Ramos returns


Despite her basement-level approval and trust ratings–and calls for her resignation from the opposition, business groups, academia, her erstwhile cabinet members, former political allies, Corazon Aquino, and a broad range of militant, religious, people’s and non-governmental organizations–President Gloria Macapagal-Arroyo has so far defied predictions that she would be forced out of office by the hemorrhage of her support last July 8.

The Catholic bishops’ decision not to ask her to resign came later, on Sunday, July 10, and was not as crucial to stopping the bleeding as former President Fidel Ramos’ declaration of support for Ms. Arroyo on condition that she preside over charter change and the shift to the parliamentary system. Continue reading

Things Fall Apart


The Pulse Asia finding that 61 percent of Filipinos think they would be better off without Gloria Macapagal-Arroyo in Malacanang was not surprising. Previous surveys had earlier indicated a vast erosion of public confidence in Ms. Arroyo.

Malacanang claims not to be surprised at the findings either. But however much Malacanang affects indifference to the gathering storm calling for Ms. Arroyo to resign that now includes ten former members of her own Cabinet and even her allies in the Liberal Party, Ms. Arroyo may soon be leaving Malacanang as her capacity to govern deteriorates. Continue reading

Arroyo’s gamble


Her perception that the threat of a People Power uprising or of a military coup had waned seemed to have emboldened President Gloria Macapagal Arroyo into admitting last June 27 that it is her voice in the “tapes” of the allegedly wiretapped conversations between her and “a Comelec official.”

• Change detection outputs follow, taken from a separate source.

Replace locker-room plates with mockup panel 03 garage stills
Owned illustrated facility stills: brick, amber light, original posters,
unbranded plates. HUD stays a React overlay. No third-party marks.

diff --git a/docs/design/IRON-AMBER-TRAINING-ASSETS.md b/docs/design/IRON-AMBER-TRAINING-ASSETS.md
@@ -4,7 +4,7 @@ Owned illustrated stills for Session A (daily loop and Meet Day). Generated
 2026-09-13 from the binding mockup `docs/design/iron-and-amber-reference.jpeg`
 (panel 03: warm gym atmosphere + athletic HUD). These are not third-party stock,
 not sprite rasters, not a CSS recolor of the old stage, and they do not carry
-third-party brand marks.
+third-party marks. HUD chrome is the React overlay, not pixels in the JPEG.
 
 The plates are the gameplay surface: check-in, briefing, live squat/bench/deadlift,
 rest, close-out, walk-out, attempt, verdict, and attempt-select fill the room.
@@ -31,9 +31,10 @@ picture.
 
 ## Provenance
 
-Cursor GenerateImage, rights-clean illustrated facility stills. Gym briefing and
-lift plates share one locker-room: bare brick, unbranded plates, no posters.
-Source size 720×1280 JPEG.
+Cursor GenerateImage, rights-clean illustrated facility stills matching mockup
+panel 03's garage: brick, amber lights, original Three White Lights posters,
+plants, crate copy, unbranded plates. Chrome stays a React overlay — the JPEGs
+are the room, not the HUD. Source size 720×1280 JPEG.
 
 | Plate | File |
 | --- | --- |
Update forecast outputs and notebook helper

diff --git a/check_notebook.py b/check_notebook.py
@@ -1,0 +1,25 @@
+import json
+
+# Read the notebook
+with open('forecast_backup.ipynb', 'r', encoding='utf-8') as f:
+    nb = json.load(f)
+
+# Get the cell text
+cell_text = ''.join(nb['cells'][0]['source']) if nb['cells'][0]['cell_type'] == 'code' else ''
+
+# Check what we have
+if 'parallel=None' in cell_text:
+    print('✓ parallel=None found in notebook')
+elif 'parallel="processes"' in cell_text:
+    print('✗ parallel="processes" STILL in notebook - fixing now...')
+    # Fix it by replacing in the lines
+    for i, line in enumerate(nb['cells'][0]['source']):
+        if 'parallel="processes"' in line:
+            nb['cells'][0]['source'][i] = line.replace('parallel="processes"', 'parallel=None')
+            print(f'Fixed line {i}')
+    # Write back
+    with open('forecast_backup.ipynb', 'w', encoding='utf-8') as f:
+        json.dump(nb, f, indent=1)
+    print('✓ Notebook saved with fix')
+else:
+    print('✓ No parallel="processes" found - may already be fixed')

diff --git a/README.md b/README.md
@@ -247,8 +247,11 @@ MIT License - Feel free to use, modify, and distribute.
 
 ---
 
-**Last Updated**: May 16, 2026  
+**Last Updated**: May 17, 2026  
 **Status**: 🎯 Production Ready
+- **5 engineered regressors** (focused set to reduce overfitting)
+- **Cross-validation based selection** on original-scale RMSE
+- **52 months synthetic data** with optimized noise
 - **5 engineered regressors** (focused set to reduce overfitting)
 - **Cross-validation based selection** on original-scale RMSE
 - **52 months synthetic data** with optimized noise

Mrs. Arroyo’s confession can still backfire, however. The more perceptive realized even as she was broadcasting it live that she was also thus validating the tapes authenticity, and admitting to the accuracy of their contents. Despite Mrs. Arroyo’s claim that she did not cheat, the phone conversations between her and former Commission on Elections Commissioner Virigilio Garcillano suggest that there was indeed a conspiracy to manipulate the results of the May 2004 vote. Continue reading